▸ Exercise: Go through the entries below and tally the lines holding "notebook"; please reply with the number only.

═══

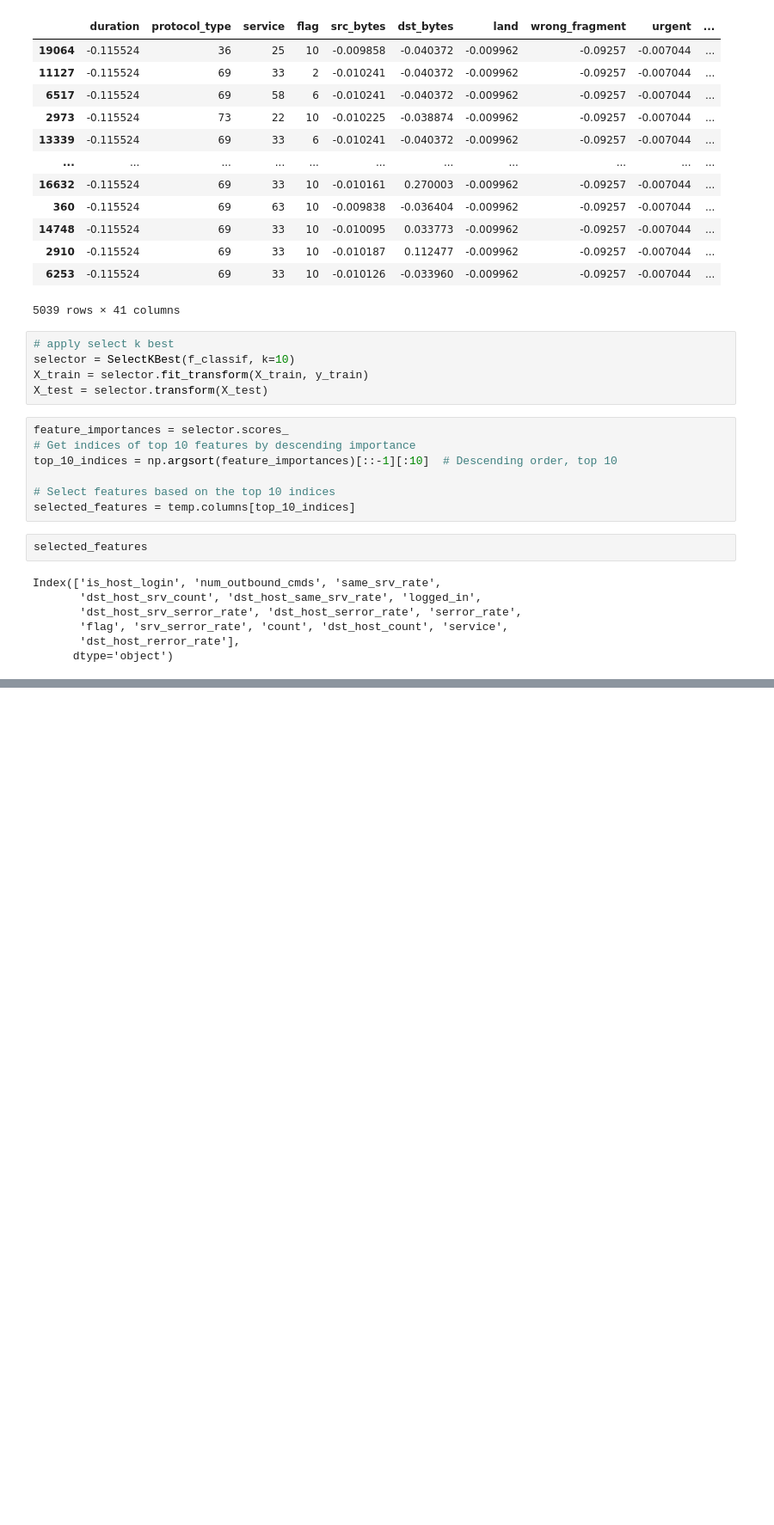
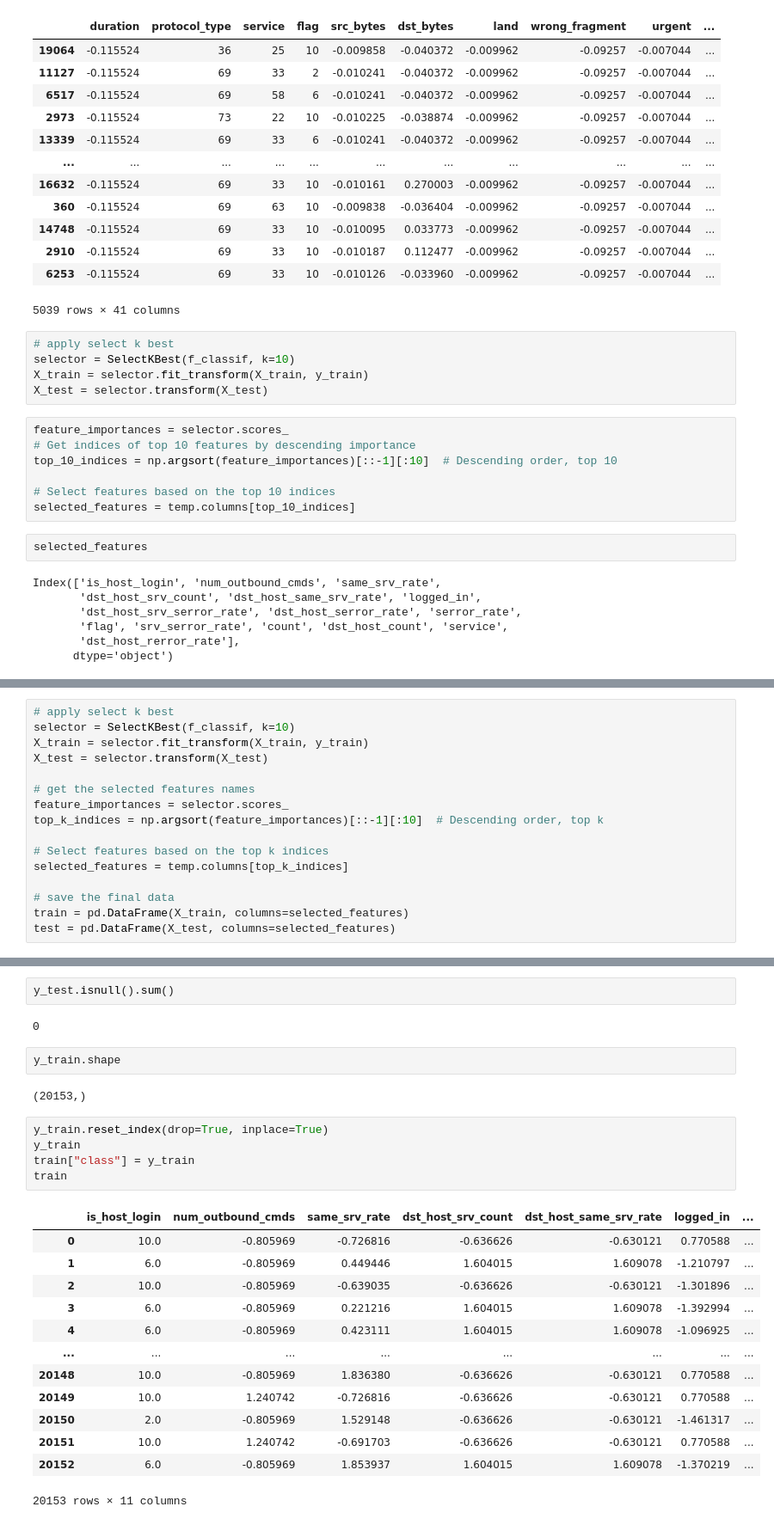
Before and after one commit to sanskarmodi8/network_intrusion_detection, a Jupyter notebook: research/trials.ipynb, the cells around one changed output, grey strips where cells are left out. Shown at 86% size. Cells and saved outputs as stored; diff of their text form; blank space fills up the shorter version.

```diff
--- a/research/trials.ipynb
+++ b/research/trials.ipynb
@@ -119,0 +245,16 @@ Index(['is_host_login', 'num_outbound_cmds', 'same_srv_rate',
+# %%
+# apply select k best
+selector = SelectKBest(f_classif, k=10)
+X_train = selector.fit_transform(X_train, y_train)
+X_test = selector.transform(X_test)
+
+# get the selected features names
+feature_importances = selector.scores_
+top_k_indices = np.argsort(feature_importances)[::-1][:10]  # Descending order, top k
+
+# Select features based on the top k indices
+selected_features = temp.columns[top_k_indices]
+
+# save the final data
+train = pd.DataFrame(X_train, columns=selected_features)
+test = pd.DataFrame(X_test, columns=selected_features)
@@ -119,0 +265,27 @@ Index(['is_host_login', 'num_outbound_cmds', 'same_srv_rate',
+# %%
+y_test.isnull().sum()
+# %% [output]
+0
+# %%
+y_train.shape
+# %% [output]
+(20153,)
+# %%
+y_train.reset_index(drop=True, inplace=True)
+y_train
+train["class"] = y_train
+train
+# %% [output]
+|  | is_host_login | num_outbound_cmds | same_srv_rate | dst_host_srv_count | dst_host_same_srv_rate | logged_in | ... |
+| 0 | 10.0 | -0.805969 | -0.726816 | -0.636626 | -0.630121 | 0.770588 | ... |
+| 1 | 6.0 | -0.805969 | 0.449446 | 1.604015 | 1.609078 | -1.210797 | ... |
+| 2 | 10.0 | -0.805969 | -0.639035 | -0.636626 | -0.630121 | -1.301896 | ... |
+| 3 | 6.0 | -0.805969 | 0.221216 | 1.604015 | 1.609078 | -1.392994 | ... |
+| 4 | 6.0 | -0.805969 | 0.423111 | 1.604015 | 1.609078 | -1.096925 | ... |
+| ... | ... | ... | ... | ... | ... | ... | ... |
+| 20148 | 10.0 | -0.805969 | 1.836380 | -0.636626 | -0.630121 | 0.770588 | ... |
+| 20149 | 10.0 | 1.240742 | -0.726816 | -0.636626 | -0.630121 | 0.770588 | ... |
+| 20150 | 2.0 | -0.805969 | 1.529148 | -0.636626 | -0.630121 | -1.461317 | ... |
+| 20151 | 10.0 | 1.240742 | -0.691703 | -0.636626 | -0.630121 | 0.770588 | ... |
+| 20152 | 6.0 | -0.805969 | 1.853937 | 1.604015 | 1.609078 | -1.370219 | ... |
+20153 rows × 11 columns
```
Also changed, not shown: parts of 18 cells of this notebook, 9 other files.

═══

▸ Exercise solution: 2